World

South Africa to deploy soldiers to Cape Town as homicides soar

South Africa will shortly deploy a battalion of soldiers to help police quell a surge in violence in gang-infested parts of Cape Town, a step normally only taken over the Christmas and New Year period when crime spikes in poorer neighbourhoods.

Several hundred soldiers are expected after spike in homicides, including high-profile incidents

Members of the South African Police Services (SAPS) are shown in November 2018 after the launch of a new SAPS anti-gang unit in the Cape Town suburb of Hanover Park. Now the country's Defence Ministry has approved a battalion to deal with the city's crime spike. (Rodger Bosch/AFP/Getty Images)

South Africa will shortly deploy a battalion of soldiers to help police quell a surge in violence in gang-infested parts of Cape Town, a step normally only taken over the Christmas and New Year period when crime spikes in poorer neighbourhoods.

Recent bloodshed in mainly poor black and mixed-race areas was likened to a "war zone" by a provincial official this week, with some 2,000 people killed since January.

Communities in those districts often bear the brunt of violence in a vast area called the Cape Flats, where high rates of unemployment and drug abuse have fuelled gang activity.

"The South African National Defence Force will deploy a battalion with support elements during Operation PROSPER," the Defence Ministry said in a statement on Friday.

The deployment of several hundred soldiers to unidentified crime hotspots will happen from July to October. It follows a visit by Police Minister Bheki Cele to the Philippi shanty town on the Cape Flats after several killings last week.

In a crime last Friday that made national headlines, six women between ages 18 and 26 were killed when unknown gunmen entered a home and opened fire.

The next day, another five men, aged 18 to 39, were shot dead and one was injured in two separate shooting incidents in Philippi, said Albert Fritz, a Western Cape provincial official tasked with ensuring community safety.

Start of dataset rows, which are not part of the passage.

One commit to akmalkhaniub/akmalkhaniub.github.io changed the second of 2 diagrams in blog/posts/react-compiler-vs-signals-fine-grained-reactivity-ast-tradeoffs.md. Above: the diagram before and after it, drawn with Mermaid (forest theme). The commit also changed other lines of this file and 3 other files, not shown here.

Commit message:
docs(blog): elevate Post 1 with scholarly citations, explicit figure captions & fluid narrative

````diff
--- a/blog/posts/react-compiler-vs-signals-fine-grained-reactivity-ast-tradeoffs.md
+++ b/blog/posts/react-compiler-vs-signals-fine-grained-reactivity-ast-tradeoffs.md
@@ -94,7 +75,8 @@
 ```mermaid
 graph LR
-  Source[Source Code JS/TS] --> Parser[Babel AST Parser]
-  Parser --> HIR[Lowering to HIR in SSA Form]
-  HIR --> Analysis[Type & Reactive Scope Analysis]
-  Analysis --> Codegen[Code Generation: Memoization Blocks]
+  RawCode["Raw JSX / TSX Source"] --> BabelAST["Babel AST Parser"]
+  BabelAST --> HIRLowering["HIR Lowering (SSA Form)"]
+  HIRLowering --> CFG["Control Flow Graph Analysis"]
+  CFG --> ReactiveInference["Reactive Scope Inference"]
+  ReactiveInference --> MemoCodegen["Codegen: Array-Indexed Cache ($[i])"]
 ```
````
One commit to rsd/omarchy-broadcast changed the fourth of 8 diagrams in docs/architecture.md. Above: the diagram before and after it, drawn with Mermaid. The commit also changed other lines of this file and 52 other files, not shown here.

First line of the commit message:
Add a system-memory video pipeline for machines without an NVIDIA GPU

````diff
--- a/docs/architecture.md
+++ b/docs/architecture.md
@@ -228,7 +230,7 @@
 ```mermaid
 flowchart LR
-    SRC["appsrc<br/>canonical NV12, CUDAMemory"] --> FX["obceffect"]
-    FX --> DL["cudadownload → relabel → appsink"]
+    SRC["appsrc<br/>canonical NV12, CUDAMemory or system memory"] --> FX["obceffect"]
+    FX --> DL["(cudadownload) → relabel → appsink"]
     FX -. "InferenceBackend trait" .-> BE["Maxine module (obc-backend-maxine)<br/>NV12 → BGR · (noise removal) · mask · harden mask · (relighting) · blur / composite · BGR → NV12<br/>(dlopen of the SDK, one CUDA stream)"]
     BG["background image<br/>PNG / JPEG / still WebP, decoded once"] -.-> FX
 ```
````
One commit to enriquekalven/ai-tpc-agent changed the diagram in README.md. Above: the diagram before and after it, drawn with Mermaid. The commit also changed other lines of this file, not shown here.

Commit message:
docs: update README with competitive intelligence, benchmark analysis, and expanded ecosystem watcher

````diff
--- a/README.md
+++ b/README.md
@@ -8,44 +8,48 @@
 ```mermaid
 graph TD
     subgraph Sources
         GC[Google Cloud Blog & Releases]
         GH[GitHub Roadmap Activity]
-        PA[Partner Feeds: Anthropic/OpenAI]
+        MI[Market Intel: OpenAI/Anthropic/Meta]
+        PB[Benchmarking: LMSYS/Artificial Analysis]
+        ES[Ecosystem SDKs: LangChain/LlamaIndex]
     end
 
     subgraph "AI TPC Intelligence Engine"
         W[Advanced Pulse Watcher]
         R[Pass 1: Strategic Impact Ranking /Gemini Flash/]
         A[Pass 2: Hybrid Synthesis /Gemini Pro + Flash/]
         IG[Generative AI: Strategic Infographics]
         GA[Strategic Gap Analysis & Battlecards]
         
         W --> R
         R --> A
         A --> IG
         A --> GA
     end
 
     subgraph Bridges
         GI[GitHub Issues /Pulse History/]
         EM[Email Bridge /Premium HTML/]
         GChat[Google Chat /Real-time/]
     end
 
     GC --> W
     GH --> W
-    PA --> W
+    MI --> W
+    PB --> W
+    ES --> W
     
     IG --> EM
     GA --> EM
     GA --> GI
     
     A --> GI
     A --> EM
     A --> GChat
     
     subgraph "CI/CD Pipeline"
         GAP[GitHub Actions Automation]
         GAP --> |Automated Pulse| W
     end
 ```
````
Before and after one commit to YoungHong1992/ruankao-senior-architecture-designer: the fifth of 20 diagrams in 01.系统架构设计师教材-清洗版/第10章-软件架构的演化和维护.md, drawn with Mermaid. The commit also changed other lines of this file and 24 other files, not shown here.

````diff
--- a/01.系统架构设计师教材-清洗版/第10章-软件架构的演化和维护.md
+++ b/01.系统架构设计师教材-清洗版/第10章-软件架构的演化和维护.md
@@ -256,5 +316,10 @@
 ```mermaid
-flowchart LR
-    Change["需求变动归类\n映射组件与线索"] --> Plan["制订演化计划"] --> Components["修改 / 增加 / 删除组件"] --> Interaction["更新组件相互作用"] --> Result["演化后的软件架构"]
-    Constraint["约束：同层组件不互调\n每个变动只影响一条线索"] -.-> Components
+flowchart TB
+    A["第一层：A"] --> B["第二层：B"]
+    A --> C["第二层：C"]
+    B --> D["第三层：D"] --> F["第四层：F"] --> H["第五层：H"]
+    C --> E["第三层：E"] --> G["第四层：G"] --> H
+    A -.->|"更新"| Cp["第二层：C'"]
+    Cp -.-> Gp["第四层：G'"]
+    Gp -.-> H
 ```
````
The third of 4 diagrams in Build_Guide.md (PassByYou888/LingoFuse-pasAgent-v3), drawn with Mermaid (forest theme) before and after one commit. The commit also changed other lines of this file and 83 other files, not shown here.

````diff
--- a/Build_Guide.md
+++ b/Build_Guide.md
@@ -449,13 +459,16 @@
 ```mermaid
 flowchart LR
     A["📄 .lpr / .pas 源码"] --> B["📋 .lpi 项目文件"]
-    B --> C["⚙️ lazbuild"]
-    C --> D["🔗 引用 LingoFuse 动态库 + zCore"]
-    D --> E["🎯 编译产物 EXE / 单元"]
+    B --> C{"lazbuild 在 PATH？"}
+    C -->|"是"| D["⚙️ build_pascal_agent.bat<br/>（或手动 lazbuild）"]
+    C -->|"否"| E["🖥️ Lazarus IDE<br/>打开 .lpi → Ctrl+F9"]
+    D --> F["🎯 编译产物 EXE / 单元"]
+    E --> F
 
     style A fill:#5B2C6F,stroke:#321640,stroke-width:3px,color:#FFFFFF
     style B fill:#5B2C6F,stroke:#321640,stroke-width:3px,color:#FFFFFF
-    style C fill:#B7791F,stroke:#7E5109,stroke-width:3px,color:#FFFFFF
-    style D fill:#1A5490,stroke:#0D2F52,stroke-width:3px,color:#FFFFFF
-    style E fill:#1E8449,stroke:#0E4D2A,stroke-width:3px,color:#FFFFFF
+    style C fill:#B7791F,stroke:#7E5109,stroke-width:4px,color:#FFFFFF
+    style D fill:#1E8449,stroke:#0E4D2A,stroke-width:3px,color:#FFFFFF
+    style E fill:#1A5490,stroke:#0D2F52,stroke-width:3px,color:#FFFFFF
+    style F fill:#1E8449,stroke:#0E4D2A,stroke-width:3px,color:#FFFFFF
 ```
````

"In the Western Cape, 1,875 people were murdered in the past six months alone. This means that many of our most vulnerable residents in the province are living in a war zone," Fritz said after more than a dozen murders over one weekend last month.

Military an 'unsustainable response': analyst

Known mainly for its stunning tourist attractions, including Robben Island and Table Mountain, Cape Town also has some of the country's highest murder rates.

In places like Philippi or Khayelitsha, the largest black shantytown about 30 kilometres from the city centre, tens of thousands of people live cheek by jowl in a squalid sea of shacks — unnumbered homes on nameless streets that are perfect for criminals and a nightmare for police.

But, deploying the army, which occurs regularly over the festive season when crime spikes and soldiers back up normal policing activities, is not a lasting solution, analysts said.

Gareth Newham at the Pretoria-based Institute for Security Studies said: "It is a short-term, unsustainable response to a crisis."

In a report this year by the The Citizen's Council for Public Security and Criminal Justice of the world's most dangerous cities, the only three not from the Americas in the top 50 were  in South Africa, with Cape Town at 11th overall with a homicide rate of 66.36 per 100,000 residents.

Earlier this century, the rate in Cape Town hovered for several years at fewer than 45 homicides per 100,000 people.

With files from CBC News